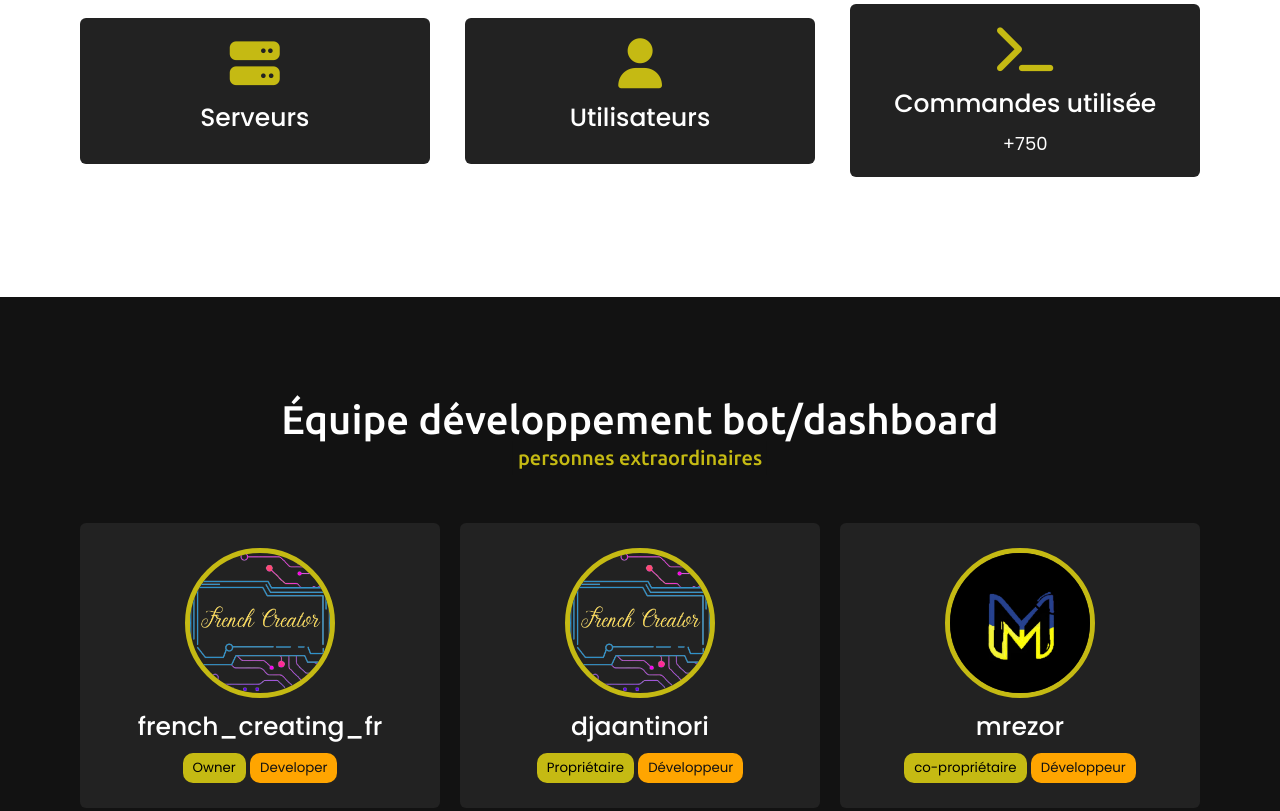
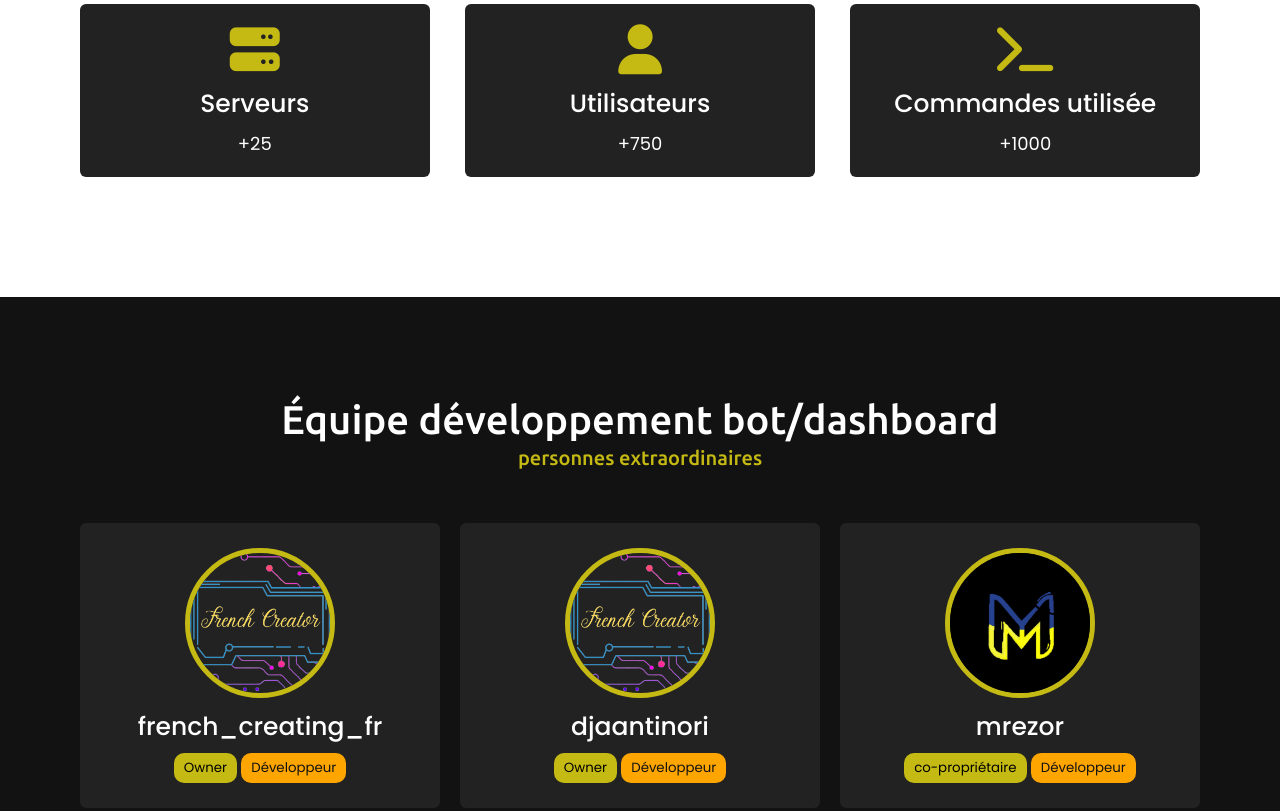
Before and after one commit to French-Creator/MFR-Protect-WebSite, a plain HTML site: page index.html in a window 1280 px wide. Shown: the part 1980-2791 px from the top of the page. Drawn offline with nearby package versions, Linux system fonts and the light colour scheme; no server answers.

Commit message:
Update index.html

```diff
--- a/index.html
+++ b/index.html
@@ -207,7 +207,7 @@
 
               <div class="text">Serveurs</div>
 
-              <p id="nombre de serveurs"></p>
+              <p id="nombre de serveurs">+25</p>
             </div>
           </div>
 
@@ -217,7 +217,7 @@
 
               <div class="text">Utilisateurs</div>
 
-              <p id="nombre d’utilisateurs"></p>
+              <p id="nombre d’utilisateurs">+750</p>
             </div>
           </div>
 
@@ -227,7 +227,7 @@
 
               <div class="text">Commandes utilisée</div>
 
-              <p>+750</p>
+              <p>+1000</p>
 
             </div>
           </div>
@@ -248,7 +248,7 @@
                       <div class="text">french_creating_fr</div>
                       <p>
                           <button class="badges owner">Owner</button>
-                          <button class="badges developer">Developer</button>
+                          <button class="badges developer">Développeur</button>
                       </p>
                   </div>
               </div>
@@ -258,7 +258,7 @@
               <div class="text">djaantinori</div>
 
               <p>
-                <button class="badges owner">Propriétaire</button>
+                <button class="badges owner">Owner</button>
                 <button class="badges developer">Développeur</button>
               </p>
           </div>
```
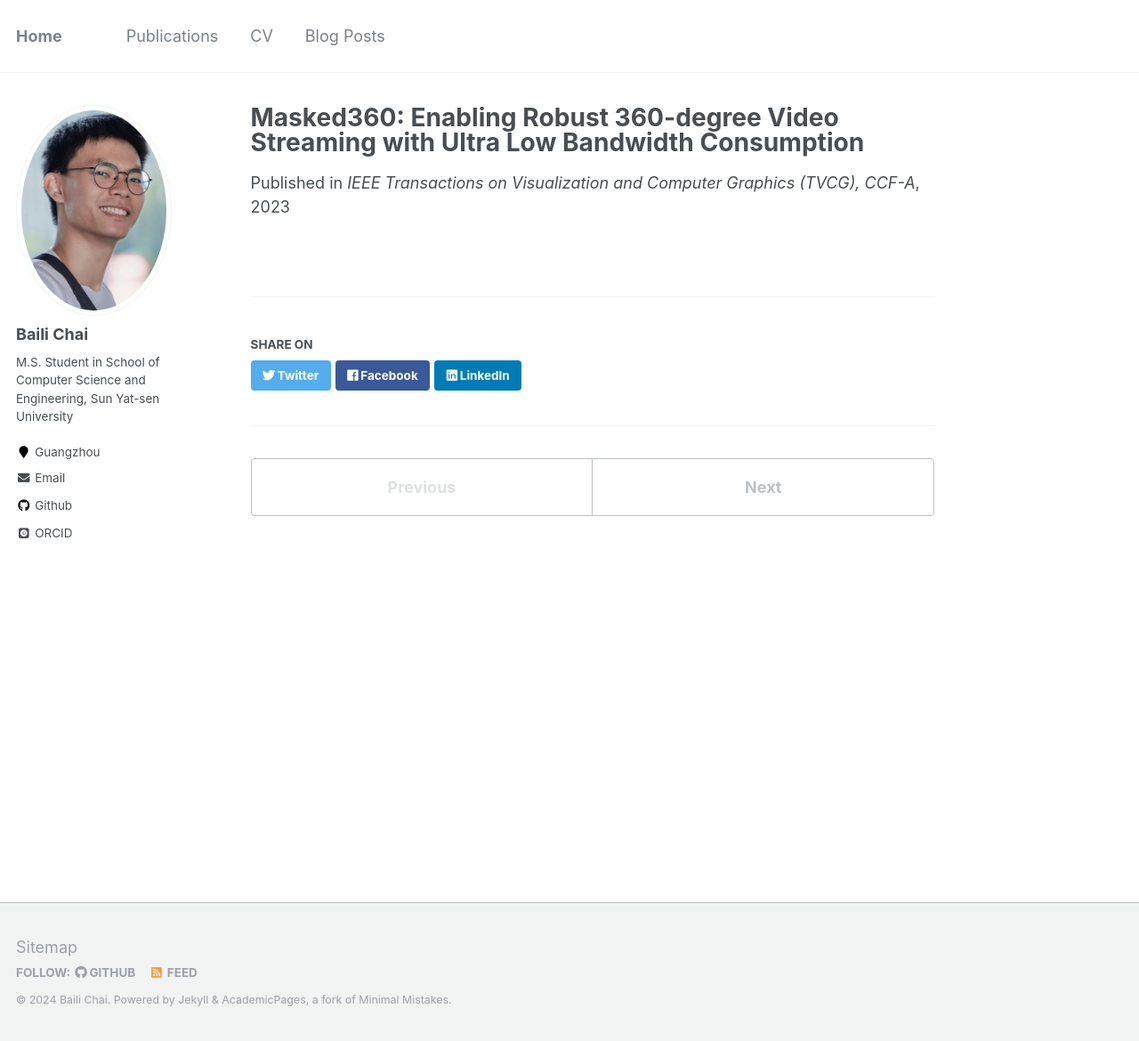
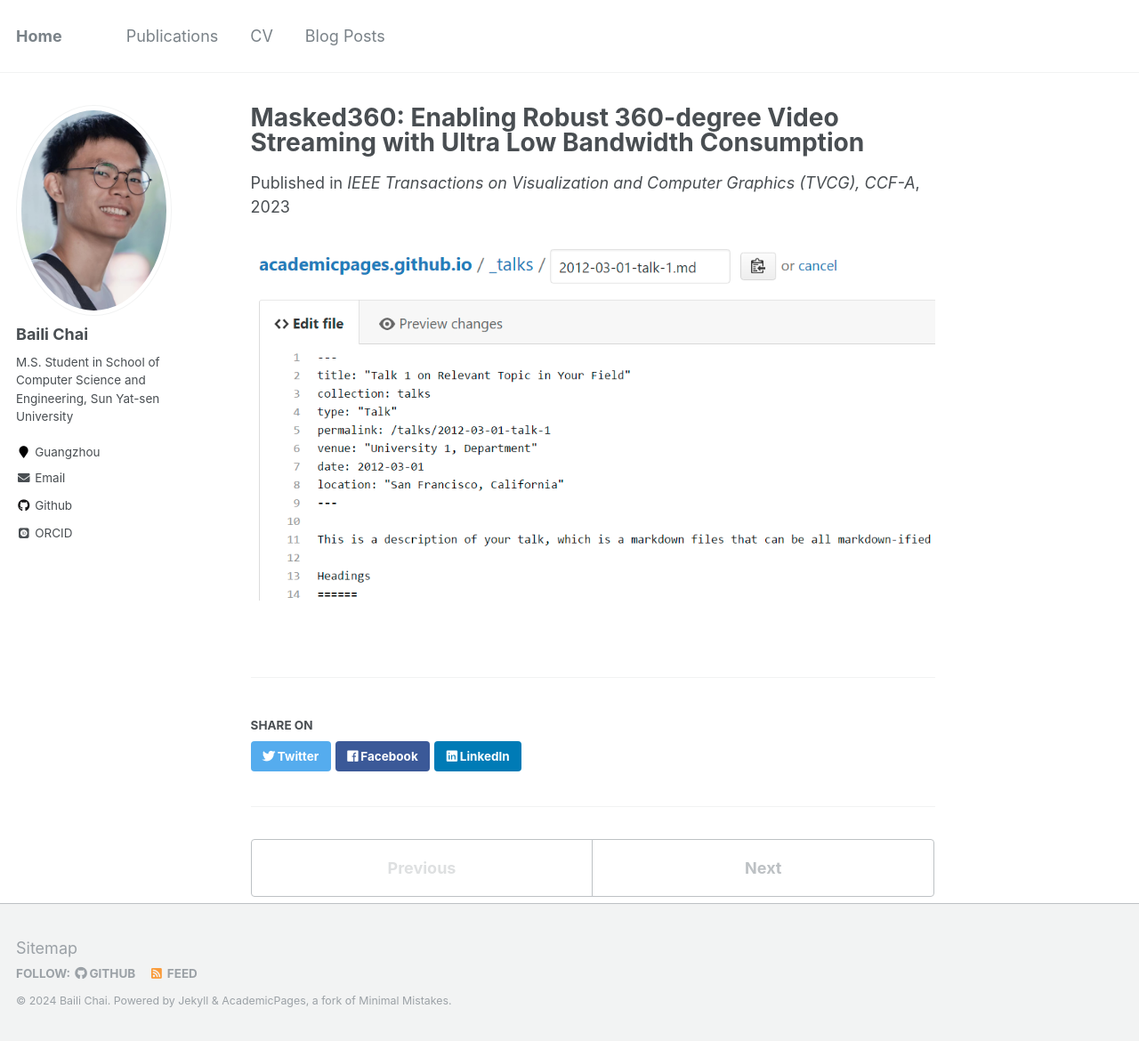
Before and after one commit to chaibli/chaibli.github.io, a Jekyll site: the page built from _publications/2023-02-22-paper-title-number-1.md, in a window 1280 px wide and 1170 px high. Shown: the whole window at 89% size. Built offline with Jekyll 4.4.1, drawn with Linux system fonts in a browser that asks for light colours; some web fonts are replaced.

Commit message:
add photo

```diff
--- a/_publications/2023-02-22-paper-title-number-1.md
+++ b/_publications/2023-02-22-paper-title-number-1.md
@@ -6,3 +6,5 @@ excerpt: 'Zhenxiao Luo, __Baili Chai__, Zelong Wang, Miao Hu, Di Wu'
 date: 2023-02-22
 venue: 'IEEE Transactions on Visualization and Computer Graphics (TVCG), CCF-A'
 ---
+
+![avatar](http://github.com/chaibli/chaibli.github.io/blob/main/images/editing-talk.png)
```
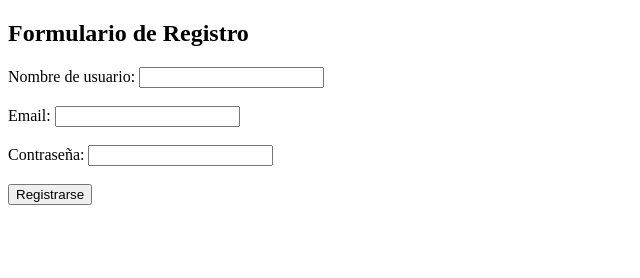
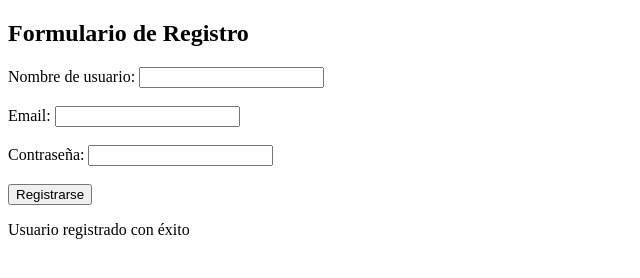
Before and after one commit to Desarrollo-zeros/Pruebas-e2e-github, a website: page index.html in a window 1280 px wide. Both pictures are taken after typing "Sample", "name@example.com", "Sample123" into the empty fields and a click on the button "Registrarse". Shown: the whole page, without its empty margins (0-640 px from the left). Drawn offline with Linux system fonts and the light colour scheme.

Commit message:
Pruebas-e2e-github

```diff
--- a/app.js
+++ b/app.js
@@ -4,10 +4,16 @@ document.getElementById('registroForm').addEventListener('submit', function (e)
     const username = document.getElementById('username').value;
     const email = document.getElementById('email').value;
     const password = document.getElementById('password').value;
-
+    const message = document.getElementById("message");
     // Validación básica
     if (username === '' || email === '' || password === '') {
         alert('Todos los campos son obligatorios');
+        return;
+    }
+    if(email.includes("inexistente.com")){
+        if(message){
+            message.innerHTML = '<p>Usuario no registrado</p>';
+        }
         return;
     }
 
@@ -19,6 +25,10 @@ document.getElementById('registroForm').addEventListener('submit', function (e)
     };
 
     localStorage.setItem('user', JSON.stringify(user));
+
+    if(message){
+        message.innerHTML = '<p>Usuario registrado con éxito</p>';
+    }
     alert('Usuario registrado con éxito');
 
     // Limpiar formulario
--- a/index.html
+++ b/index.html
@@ -18,7 +18,13 @@
     <input type="password" id="password" name="password" required><br><br>
 
     <button type="submit">Registrarse</button>
+
+    <div id="message">
+
+    </div>
 </form>
+
+
 
 <script src="app.js"></script>
 </body>
```
Also changed, not shown: cypress/e2e/TC-002_spec.cy.js (+18 -3 lines), cypress/screenshots/TC-001_spec.cy.js/Registro exitoso -- Debe registrar al usuario correctamente (failed).png (deleted), cypress/screenshots/TC-002_spec.cy.js/Registro con datos erróneos -- Debe mostrar error si los campos están vacíos (failed).png (deleted), cypress/screenshots/TC-003_spec.cy.js/Usuario no existente -- Debe mostrar error si el usuario no existe (failed).png (deleted).
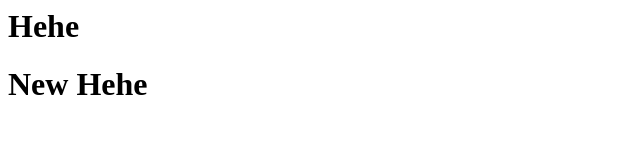
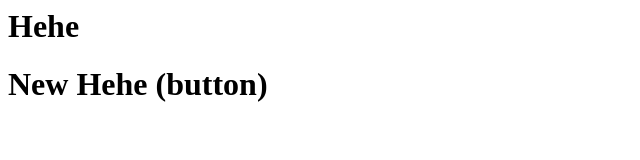
Before and after one commit to DhruvJain1351/localrepo, a plain HTML site: page index.html in a window 1280 px wide. Shown: the whole page, without its empty margins (0-640 px from the left). Drawn offline with Linux system fonts and the light colour scheme.

```diff
--- a/index.html
+++ b/index.html
@@ -1,2 +1,2 @@
 <h1>Hehe</h1>
-<h1>New Hehe</h1>
+<h1>New Hehe (button)</h1>
```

● ● ●

*What is needed:*
Every line above should be returned exactly; the pictures stay out.

*Solution below:*
Before and after one commit to French-Creator/MFR-Protect-WebSite, a plain HTML site: page index.html in a window 1280 px wide. Shown: the part 1980-2791 px from the top of the page. Drawn offline with nearby package versions, Linux system fonts and the light colour scheme; no server answers.

Commit message:
Update index.html

```diff
--- a/index.html
+++ b/index.html
@@ -207,7 +207,7 @@
 
               <div class="text">Serveurs</div>
 
-              <p id="nombre de serveurs"></p>
+              <p id="nombre de serveurs">+25</p>
             </div>
           </div>
 
@@ -217,7 +217,7 @@
 
               <div class="text">Utilisateurs</div>
 
-              <p id="nombre d’utilisateurs"></p>
+              <p id="nombre d’utilisateurs">+750</p>
             </div>
           </div>
 
@@ -227,7 +227,7 @@
 
               <div class="text">Commandes utilisée</div>
 
-              <p>+750</p>
+              <p>+1000</p>
 
             </div>
           </div>
@@ -248,7 +248,7 @@
                       <div class="text">french_creating_fr</div>
                       <p>
                           <button class="badges owner">Owner</button>
-                          <button class="badges developer">Developer</button>
+                          <button class="badges developer">Développeur</button>
                       </p>
                   </div>
               </div>
@@ -258,7 +258,7 @@
               <div class="text">djaantinori</div>
 
               <p>
-                <button class="badges owner">Propriétaire</button>
+                <button class="badges owner">Owner</button>
                 <button class="badges developer">Développeur</button>
               </p>
           </div>
```
Before and after one commit to chaibli/chaibli.github.io, a Jekyll site: the page built from _publications/2023-02-22-paper-title-number-1.md, in a window 1280 px wide and 1170 px high. Shown: the whole window at 89% size. Built offline with Jekyll 4.4.1, drawn with Linux system fonts in a browser that asks for light colours; some web fonts are replaced.

Commit message:
add photo

```diff
--- a/_publications/2023-02-22-paper-title-number-1.md
+++ b/_publications/2023-02-22-paper-title-number-1.md
@@ -6,3 +6,5 @@ excerpt: 'Zhenxiao Luo, __Baili Chai__, Zelong Wang, Miao Hu, Di Wu'
 date: 2023-02-22
 venue: 'IEEE Transactions on Visualization and Computer Graphics (TVCG), CCF-A'
 ---
+
+![avatar](http://github.com/chaibli/chaibli.github.io/blob/main/images/editing-talk.png)
```
Before and after one commit to Desarrollo-zeros/Pruebas-e2e-github, a website: page index.html in a window 1280 px wide. Both pictures are taken after typing "Sample", "name@example.com", "Sample123" into the empty fields and a click on the button "Registrarse". Shown: the whole page, without its empty margins (0-640 px from the left). Drawn offline with Linux system fonts and the light colour scheme.

Commit message:
Pruebas-e2e-github

```diff
--- a/app.js
+++ b/app.js
@@ -4,10 +4,16 @@ document.getElementById('registroForm').addEventListener('submit', function (e)
     const username = document.getElementById('username').value;
     const email = document.getElementById('email').value;
     const password = document.getElementById('password').value;
-
+    const message = document.getElementById("message");
     // Validación básica
     if (username === '' || email === '' || password === '') {
         alert('Todos los campos son obligatorios');
+        return;
+    }
+    if(email.includes("inexistente.com")){
+        if(message){
+            message.innerHTML = '<p>Usuario no registrado</p>';
+        }
         return;
     }
 
@@ -19,6 +25,10 @@ document.getElementById('registroForm').addEventListener('submit', function (e)
     };
 
     localStorage.setItem('user', JSON.stringify(user));
+
+    if(message){
+        message.innerHTML = '<p>Usuario registrado con éxito</p>';
+    }
     alert('Usuario registrado con éxito');
 
     // Limpiar formulario
--- a/index.html
+++ b/index.html
@@ -18,7 +18,13 @@
     <input type="password" id="password" name="password" required><br><br>
 
     <button type="submit">Registrarse</button>
+
+    <div id="message">
+
+    </div>
 </form>
+
+
 
 <script src="app.js"></script>
 </body>
```
Also changed, not shown: cypress/e2e/TC-002_spec.cy.js (+18 -3 lines), cypress/screenshots/TC-001_spec.cy.js/Registro exitoso -- Debe registrar al usuario correctamente (failed).png (deleted), cypress/screenshots/TC-002_spec.cy.js/Registro con datos erróneos -- Debe mostrar error si los campos están vacíos (failed).png (deleted), cypress/screenshots/TC-003_spec.cy.js/Usuario no existente -- Debe mostrar error si el usuario no existe (failed).png (deleted).
Before and after one commit to DhruvJain1351/localrepo, a plain HTML site: page index.html in a window 1280 px wide. Shown: the whole page, without its empty margins (0-640 px from the left). Drawn offline with Linux system fonts and the light colour scheme.

```diff
--- a/index.html
+++ b/index.html
@@ -1,2 +1,2 @@
 <h1>Hehe</h1>
-<h1>New Hehe</h1>
+<h1>New Hehe (button)</h1>
```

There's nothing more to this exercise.